*What the task asks*. Each record below has to be printed verbatim.

Content starts

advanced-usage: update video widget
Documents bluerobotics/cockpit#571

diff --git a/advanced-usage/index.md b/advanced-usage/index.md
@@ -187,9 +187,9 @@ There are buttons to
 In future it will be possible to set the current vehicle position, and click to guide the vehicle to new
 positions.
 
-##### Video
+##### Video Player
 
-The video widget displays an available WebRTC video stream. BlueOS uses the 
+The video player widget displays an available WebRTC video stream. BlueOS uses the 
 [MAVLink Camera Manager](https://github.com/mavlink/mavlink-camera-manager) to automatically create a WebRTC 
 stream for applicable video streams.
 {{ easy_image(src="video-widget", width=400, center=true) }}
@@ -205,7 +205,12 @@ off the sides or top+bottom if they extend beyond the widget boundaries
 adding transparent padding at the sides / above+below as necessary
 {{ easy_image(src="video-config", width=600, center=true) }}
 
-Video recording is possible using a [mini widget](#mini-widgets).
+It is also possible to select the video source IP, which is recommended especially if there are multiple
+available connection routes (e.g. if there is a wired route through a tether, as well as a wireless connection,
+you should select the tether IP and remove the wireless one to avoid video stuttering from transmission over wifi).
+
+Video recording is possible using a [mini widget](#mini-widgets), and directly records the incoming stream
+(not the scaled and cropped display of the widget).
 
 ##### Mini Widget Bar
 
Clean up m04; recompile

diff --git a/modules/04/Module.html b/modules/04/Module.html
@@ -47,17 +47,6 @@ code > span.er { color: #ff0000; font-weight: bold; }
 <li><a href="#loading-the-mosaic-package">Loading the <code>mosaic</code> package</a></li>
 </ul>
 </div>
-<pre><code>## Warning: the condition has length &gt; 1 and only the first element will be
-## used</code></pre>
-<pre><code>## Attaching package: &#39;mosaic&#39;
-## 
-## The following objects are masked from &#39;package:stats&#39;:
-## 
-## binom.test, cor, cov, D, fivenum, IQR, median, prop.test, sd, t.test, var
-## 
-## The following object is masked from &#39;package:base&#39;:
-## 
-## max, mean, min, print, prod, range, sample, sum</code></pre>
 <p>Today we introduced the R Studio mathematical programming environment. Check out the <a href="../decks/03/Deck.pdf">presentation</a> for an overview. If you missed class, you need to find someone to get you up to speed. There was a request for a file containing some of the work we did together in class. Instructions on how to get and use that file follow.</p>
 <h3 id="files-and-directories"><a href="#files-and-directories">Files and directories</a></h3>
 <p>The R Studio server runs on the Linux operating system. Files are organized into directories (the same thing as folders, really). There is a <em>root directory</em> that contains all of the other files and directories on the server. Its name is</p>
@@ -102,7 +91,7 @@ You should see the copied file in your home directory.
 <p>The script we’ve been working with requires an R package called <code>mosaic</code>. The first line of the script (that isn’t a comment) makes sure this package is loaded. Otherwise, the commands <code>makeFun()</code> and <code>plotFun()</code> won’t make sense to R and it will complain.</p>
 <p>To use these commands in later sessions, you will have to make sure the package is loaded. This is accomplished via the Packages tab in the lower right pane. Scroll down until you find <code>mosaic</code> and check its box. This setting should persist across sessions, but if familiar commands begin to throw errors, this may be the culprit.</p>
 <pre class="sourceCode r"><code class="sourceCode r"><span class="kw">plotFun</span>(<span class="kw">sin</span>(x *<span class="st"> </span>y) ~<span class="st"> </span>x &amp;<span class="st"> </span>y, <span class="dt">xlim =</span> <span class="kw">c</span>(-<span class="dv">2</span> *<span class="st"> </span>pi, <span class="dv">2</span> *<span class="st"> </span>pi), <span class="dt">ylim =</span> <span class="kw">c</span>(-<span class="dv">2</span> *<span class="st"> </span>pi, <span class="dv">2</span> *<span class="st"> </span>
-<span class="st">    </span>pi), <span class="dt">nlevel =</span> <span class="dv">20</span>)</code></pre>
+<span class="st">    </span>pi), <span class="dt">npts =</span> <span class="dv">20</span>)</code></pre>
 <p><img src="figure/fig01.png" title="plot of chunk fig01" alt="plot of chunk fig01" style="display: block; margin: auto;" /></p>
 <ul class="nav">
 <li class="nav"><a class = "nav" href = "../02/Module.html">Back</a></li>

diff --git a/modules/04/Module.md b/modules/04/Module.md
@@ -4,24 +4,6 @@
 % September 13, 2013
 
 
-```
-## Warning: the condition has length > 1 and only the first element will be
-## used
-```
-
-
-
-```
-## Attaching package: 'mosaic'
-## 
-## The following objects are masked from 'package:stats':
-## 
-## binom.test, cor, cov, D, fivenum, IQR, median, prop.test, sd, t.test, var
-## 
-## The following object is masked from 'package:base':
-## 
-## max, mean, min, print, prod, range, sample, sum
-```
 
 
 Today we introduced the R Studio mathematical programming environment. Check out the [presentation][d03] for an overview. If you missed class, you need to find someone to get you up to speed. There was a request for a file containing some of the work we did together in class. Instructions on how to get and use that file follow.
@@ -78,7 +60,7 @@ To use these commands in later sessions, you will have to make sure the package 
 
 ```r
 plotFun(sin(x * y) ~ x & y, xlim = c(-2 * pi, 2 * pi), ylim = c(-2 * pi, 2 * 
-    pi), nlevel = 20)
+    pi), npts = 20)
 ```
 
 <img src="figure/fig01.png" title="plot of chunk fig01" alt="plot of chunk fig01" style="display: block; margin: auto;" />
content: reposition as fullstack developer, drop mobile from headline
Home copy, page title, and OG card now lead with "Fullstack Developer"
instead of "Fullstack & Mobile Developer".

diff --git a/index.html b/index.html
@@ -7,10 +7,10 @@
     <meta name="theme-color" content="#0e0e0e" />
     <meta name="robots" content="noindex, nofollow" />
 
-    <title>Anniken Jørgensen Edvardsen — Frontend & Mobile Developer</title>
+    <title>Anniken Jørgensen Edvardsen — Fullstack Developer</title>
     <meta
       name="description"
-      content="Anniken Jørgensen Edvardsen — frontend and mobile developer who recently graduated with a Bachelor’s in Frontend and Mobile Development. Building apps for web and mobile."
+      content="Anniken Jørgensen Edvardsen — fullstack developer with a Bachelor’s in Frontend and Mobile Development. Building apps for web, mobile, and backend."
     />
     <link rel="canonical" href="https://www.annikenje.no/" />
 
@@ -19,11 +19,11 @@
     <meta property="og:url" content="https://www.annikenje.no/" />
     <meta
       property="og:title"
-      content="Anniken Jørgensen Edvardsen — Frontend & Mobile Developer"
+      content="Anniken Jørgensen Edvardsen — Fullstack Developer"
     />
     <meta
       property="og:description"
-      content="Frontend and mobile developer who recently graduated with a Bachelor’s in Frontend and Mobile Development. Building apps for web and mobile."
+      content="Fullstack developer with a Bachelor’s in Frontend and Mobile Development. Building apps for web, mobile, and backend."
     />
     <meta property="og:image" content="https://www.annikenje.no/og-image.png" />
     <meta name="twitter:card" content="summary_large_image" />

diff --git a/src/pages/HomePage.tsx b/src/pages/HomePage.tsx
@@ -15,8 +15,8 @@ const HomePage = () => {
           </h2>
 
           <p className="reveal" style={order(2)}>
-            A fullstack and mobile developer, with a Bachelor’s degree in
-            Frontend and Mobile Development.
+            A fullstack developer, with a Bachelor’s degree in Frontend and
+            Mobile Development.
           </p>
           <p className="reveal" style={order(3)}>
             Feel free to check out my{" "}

Content ends

*Task answer*.
advanced-usage: update video widget
Documents bluerobotics/cockpit#571

diff --git a/advanced-usage/index.md b/advanced-usage/index.md
@@ -187,9 +187,9 @@ There are buttons to
 In future it will be possible to set the current vehicle position, and click to guide the vehicle to new
 positions.
 
-##### Video
+##### Video Player
 
-The video widget displays an available WebRTC video stream. BlueOS uses the 
+The video player widget displays an available WebRTC video stream. BlueOS uses the 
 [MAVLink Camera Manager](https://github.com/mavlink/mavlink-camera-manager) to automatically create a WebRTC 
 stream for applicable video streams.
 {{ easy_image(src="video-widget", width=400, center=true) }}
@@ -205,7 +205,12 @@ off the sides or top+bottom if they extend beyond the widget boundaries
 adding transparent padding at the sides / above+below as necessary
 {{ easy_image(src="video-config", width=600, center=true) }}
 
-Video recording is possible using a [mini widget](#mini-widgets).
+It is also possible to select the video source IP, which is recommended especially if there are multiple
+available connection routes (e.g. if there is a wired route through a tether, as well as a wireless connection,
+you should select the tether IP and remove the wireless one to avoid video stuttering from transmission over wifi).
+
+Video recording is possible using a [mini widget](#mini-widgets), and directly records the incoming stream
+(not the scaled and cropped display of the widget).
 
 ##### Mini Widget Bar
 
Clean up m04; recompile

diff --git a/modules/04/Module.html b/modules/04/Module.html
@@ -47,17 +47,6 @@ code > span.er { color: #ff0000; font-weight: bold; }
 <li><a href="#loading-the-mosaic-package">Loading the <code>mosaic</code> package</a></li>
 </ul>
 </div>
-<pre><code>## Warning: the condition has length &gt; 1 and only the first element will be
-## used</code></pre>
-<pre><code>## Attaching package: &#39;mosaic&#39;
-## 
-## The following objects are masked from &#39;package:stats&#39;:
-## 
-## binom.test, cor, cov, D, fivenum, IQR, median, prop.test, sd, t.test, var
-## 
-## The following object is masked from &#39;package:base&#39;:
-## 
-## max, mean, min, print, prod, range, sample, sum</code></pre>
 <p>Today we introduced the R Studio mathematical programming environment. Check out the <a href="../decks/03/Deck.pdf">presentation</a> for an overview. If you missed class, you need to find someone to get you up to speed. There was a request for a file containing some of the work we did together in class. Instructions on how to get and use that file follow.</p>
 <h3 id="files-and-directories"><a href="#files-and-directories">Files and directories</a></h3>
 <p>The R Studio server runs on the Linux operating system. Files are organized into directories (the same thing as folders, really). There is a <em>root directory</em> that contains all of the other files and directories on the server. Its name is</p>
@@ -102,7 +91,7 @@ You should see the copied file in your home directory.
 <p>The script we’ve been working with requires an R package called <code>mosaic</code>. The first line of the script (that isn’t a comment) makes sure this package is loaded. Otherwise, the commands <code>makeFun()</code> and <code>plotFun()</code> won’t make sense to R and it will complain.</p>
 <p>To use these commands in later sessions, you will have to make sure the package is loaded. This is accomplished via the Packages tab in the lower right pane. Scroll down until you find <code>mosaic</code> and check its box. This setting should persist across sessions, but if familiar commands begin to throw errors, this may be the culprit.</p>
 <pre class="sourceCode r"><code class="sourceCode r"><span class="kw">plotFun</span>(<span class="kw">sin</span>(x *<span class="st"> </span>y) ~<span class="st"> </span>x &amp;<span class="st"> </span>y, <span class="dt">xlim =</span> <span class="kw">c</span>(-<span class="dv">2</span> *<span class="st"> </span>pi, <span class="dv">2</span> *<span class="st"> </span>pi), <span class="dt">ylim =</span> <span class="kw">c</span>(-<span class="dv">2</span> *<span class="st"> </span>pi, <span class="dv">2</span> *<span class="st"> </span>
-<span class="st">    </span>pi), <span class="dt">nlevel =</span> <span class="dv">20</span>)</code></pre>
+<span class="st">    </span>pi), <span class="dt">npts =</span> <span class="dv">20</span>)</code></pre>
 <p><img src="figure/fig01.png" title="plot of chunk fig01" alt="plot of chunk fig01" style="display: block; margin: auto;" /></p>
 <ul class="nav">
 <li class="nav"><a class = "nav" href = "../02/Module.html">Back</a></li>

diff --git a/modules/04/Module.md b/modules/04/Module.md
@@ -4,24 +4,6 @@
 % September 13, 2013
 
 
-```
-## Warning: the condition has length > 1 and only the first element will be
-## used
-```
-
-
-
-```
-## Attaching package: 'mosaic'
-## 
-## The following objects are masked from 'package:stats':
-## 
-## binom.test, cor, cov, D, fivenum, IQR, median, prop.test, sd, t.test, var
-## 
-## The following object is masked from 'package:base':
-## 
-## max, mean, min, print, prod, range, sample, sum
-```
 
 
 Today we introduced the R Studio mathematical programming environment. Check out the [presentation][d03] for an overview. If you missed class, you need to find someone to get you up to speed. There was a request for a file containing some of the work we did together in class. Instructions on how to get and use that file follow.
@@ -78,7 +60,7 @@ To use these commands in later sessions, you will have to make sure the package 
 
 ```r
 plotFun(sin(x * y) ~ x & y, xlim = c(-2 * pi, 2 * pi), ylim = c(-2 * pi, 2 * 
-    pi), nlevel = 20)
+    pi), npts = 20)
 ```
 
 <img src="figure/fig01.png" title="plot of chunk fig01" alt="plot of chunk fig01" style="display: block; margin: auto;" />
content: reposition as fullstack developer, drop mobile from headline
Home copy, page title, and OG card now lead with "Fullstack Developer"
instead of "Fullstack & Mobile Developer".

diff --git a/index.html b/index.html
@@ -7,10 +7,10 @@
     <meta name="theme-color" content="#0e0e0e" />
     <meta name="robots" content="noindex, nofollow" />
 
-    <title>Anniken Jørgensen Edvardsen — Frontend & Mobile Developer</title>
+    <title>Anniken Jørgensen Edvardsen — Fullstack Developer</title>
     <meta
       name="description"
-      content="Anniken Jørgensen Edvardsen — frontend and mobile developer who recently graduated with a Bachelor’s in Frontend and Mobile Development. Building apps for web and mobile."
+      content="Anniken Jørgensen Edvardsen — fullstack developer with a Bachelor’s in Frontend and Mobile Development. Building apps for web, mobile, and backend."
     />
     <link rel="canonical" href="https://www.annikenje.no/" />
 
@@ -19,11 +19,11 @@
     <meta property="og:url" content="https://www.annikenje.no/" />
     <meta
       property="og:title"
-      content="Anniken Jørgensen Edvardsen — Frontend & Mobile Developer"
+      content="Anniken Jørgensen Edvardsen — Fullstack Developer"
     />
     <meta
       property="og:description"
-      content="Frontend and mobile developer who recently graduated with a Bachelor’s in Frontend and Mobile Development. Building apps for web and mobile."
+      content="Fullstack developer with a Bachelor’s in Frontend and Mobile Development. Building apps for web, mobile, and backend."
     />
     <meta property="og:image" content="https://www.annikenje.no/og-image.png" />
     <meta name="twitter:card" content="summary_large_image" />

diff --git a/src/pages/HomePage.tsx b/src/pages/HomePage.tsx
@@ -15,8 +15,8 @@ const HomePage = () => {
           </h2>
 
           <p className="reveal" style={order(2)}>
-            A fullstack and mobile developer, with a Bachelor’s degree in
-            Frontend and Mobile Development.
+            A fullstack developer, with a Bachelor’s degree in Frontend and
+            Mobile Development.
           </p>
           <p className="reveal" style={order(3)}>
             Feel free to check out my{" "}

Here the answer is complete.